Matt Kupfer '12 named Carnegie junior fellow
Alumnus rejoices in award, encourages others to study abroad
Matthew Kupfer, who has been studying advanced Russian in St. Petersburg since graduating Brandeis Phi Beta Kappa last year, has been named a junior fellow at the Washington, D.C.-based Carnegie Endowment for International Peace.
A double major in international and global studies and anthropology with a minor in Russian studies, Kupfer has long been deeply interested in Russia and Central Asia. He wrote his honors thesis on “Interethnic Conflict in Southern Kyrgyzstan” after witnessing the conflict in Osh firsthand while living with an Uzbek family during a summer internship.
The Carnegie fellowship “is a great thing – I get paid to do what I really enjoy doing,” Kupfer said in a recent telephone conversation from St. Petersburg, where he said he is “living with a Russian family, blogging and doing a little bit of journalism under the table.”
He reports and writes for EurasiaNet.org, which will soon publish an article he has written on the Jews of Kyrgyzstan, and blogs at registan.net on Central Asian politics, culture and development.
Kupfer said he hopes the Carnegie fellowship, during which he will research critical issues in world and regional politics “will give me a greater sense of what I want to accomplish in this field and what I might do next.” But he is in no hurry, as he notes that “Russia has an enormous presence in Central Asia and Central Asia is a major topic in Russia. I don’t have to decide yet.”
Kupfer stressed the benefits of studying overseas as an undergraduate, “especially if you do it with the intent of really learning about a country or learning a language. It really helps you get a new perspective.”
He also encouraged others to enter his specific area of interest. “There are a lot of very important issues in Russia and post-Soviet Central Asia in general that are sometimes overlooked,” he said. “It’s not too trendy right now.”
Since graduation, Kupfer has been studying in the Overseas Flagship Program in St. Petersburg, a prestigious Russian language program administered by the American Councils of Teachers of Russian for students who aspire to professional fluency. The program concludes May 17, after which he plans to travel to Kazakhstan, visit his family in Phoenix and look for a place to live in Washington.

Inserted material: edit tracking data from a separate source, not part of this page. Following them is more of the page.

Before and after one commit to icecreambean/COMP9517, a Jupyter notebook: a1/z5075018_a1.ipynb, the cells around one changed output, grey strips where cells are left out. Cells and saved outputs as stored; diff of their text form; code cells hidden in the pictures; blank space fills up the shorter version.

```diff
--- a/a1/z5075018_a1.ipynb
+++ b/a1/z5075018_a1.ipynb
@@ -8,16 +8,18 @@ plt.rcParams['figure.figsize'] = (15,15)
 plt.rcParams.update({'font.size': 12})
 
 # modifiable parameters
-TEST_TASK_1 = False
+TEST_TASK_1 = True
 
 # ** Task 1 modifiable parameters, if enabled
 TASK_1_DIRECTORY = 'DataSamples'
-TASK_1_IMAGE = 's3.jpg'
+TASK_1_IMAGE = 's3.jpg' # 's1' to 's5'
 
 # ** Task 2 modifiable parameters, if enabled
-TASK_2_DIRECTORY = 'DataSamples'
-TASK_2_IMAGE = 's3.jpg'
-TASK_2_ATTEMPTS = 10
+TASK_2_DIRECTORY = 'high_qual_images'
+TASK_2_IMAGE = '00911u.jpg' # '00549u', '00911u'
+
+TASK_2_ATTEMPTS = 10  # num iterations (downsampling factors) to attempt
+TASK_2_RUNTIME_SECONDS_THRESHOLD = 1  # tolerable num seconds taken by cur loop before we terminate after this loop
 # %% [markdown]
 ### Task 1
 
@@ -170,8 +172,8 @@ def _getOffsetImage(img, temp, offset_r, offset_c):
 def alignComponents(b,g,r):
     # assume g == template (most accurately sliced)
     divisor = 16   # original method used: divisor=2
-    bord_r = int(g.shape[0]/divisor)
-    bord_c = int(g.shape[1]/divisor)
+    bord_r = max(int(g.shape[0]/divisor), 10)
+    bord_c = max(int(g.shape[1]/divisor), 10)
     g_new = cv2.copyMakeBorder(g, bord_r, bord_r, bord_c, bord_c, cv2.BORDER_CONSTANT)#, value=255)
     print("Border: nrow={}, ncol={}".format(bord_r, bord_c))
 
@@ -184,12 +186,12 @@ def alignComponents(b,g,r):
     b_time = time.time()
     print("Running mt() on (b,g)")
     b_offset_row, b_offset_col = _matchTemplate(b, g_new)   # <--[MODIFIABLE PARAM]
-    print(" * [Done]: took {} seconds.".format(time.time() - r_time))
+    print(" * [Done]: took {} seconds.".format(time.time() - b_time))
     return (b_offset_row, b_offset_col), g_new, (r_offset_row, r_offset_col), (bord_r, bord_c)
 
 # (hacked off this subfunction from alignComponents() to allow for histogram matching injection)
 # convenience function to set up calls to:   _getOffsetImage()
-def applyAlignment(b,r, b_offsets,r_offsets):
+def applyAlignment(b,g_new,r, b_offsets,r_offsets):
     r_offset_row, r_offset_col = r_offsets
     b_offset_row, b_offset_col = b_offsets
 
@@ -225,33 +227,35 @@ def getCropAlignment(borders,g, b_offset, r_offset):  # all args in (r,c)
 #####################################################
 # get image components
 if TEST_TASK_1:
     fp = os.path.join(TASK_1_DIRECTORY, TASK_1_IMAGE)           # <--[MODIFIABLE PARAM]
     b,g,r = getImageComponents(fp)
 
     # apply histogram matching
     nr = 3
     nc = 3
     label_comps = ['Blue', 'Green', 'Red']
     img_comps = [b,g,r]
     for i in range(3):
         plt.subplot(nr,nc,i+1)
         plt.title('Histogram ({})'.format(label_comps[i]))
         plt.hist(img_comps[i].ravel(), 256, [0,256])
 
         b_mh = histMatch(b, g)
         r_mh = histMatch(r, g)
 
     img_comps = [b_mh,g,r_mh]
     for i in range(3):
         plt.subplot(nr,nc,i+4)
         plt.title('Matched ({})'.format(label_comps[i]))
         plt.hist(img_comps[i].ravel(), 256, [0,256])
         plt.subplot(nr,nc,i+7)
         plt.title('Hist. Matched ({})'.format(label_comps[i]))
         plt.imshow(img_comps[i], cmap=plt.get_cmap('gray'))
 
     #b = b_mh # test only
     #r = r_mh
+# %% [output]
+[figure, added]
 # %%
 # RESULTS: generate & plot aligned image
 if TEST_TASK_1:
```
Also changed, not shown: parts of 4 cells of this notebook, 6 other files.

As a junior fellow, Kupfer will provide research assistance to associates of the Carnegie Endowment’s Russian/Eurasian projects. In the past, junior fellows have had the opportunity to conduct research for books, co-author journal articles and policy papers, participate in meetings with high-level officials, contribute to congressional testimony and organize briefings attended by scholars, activists, journalists and government officials.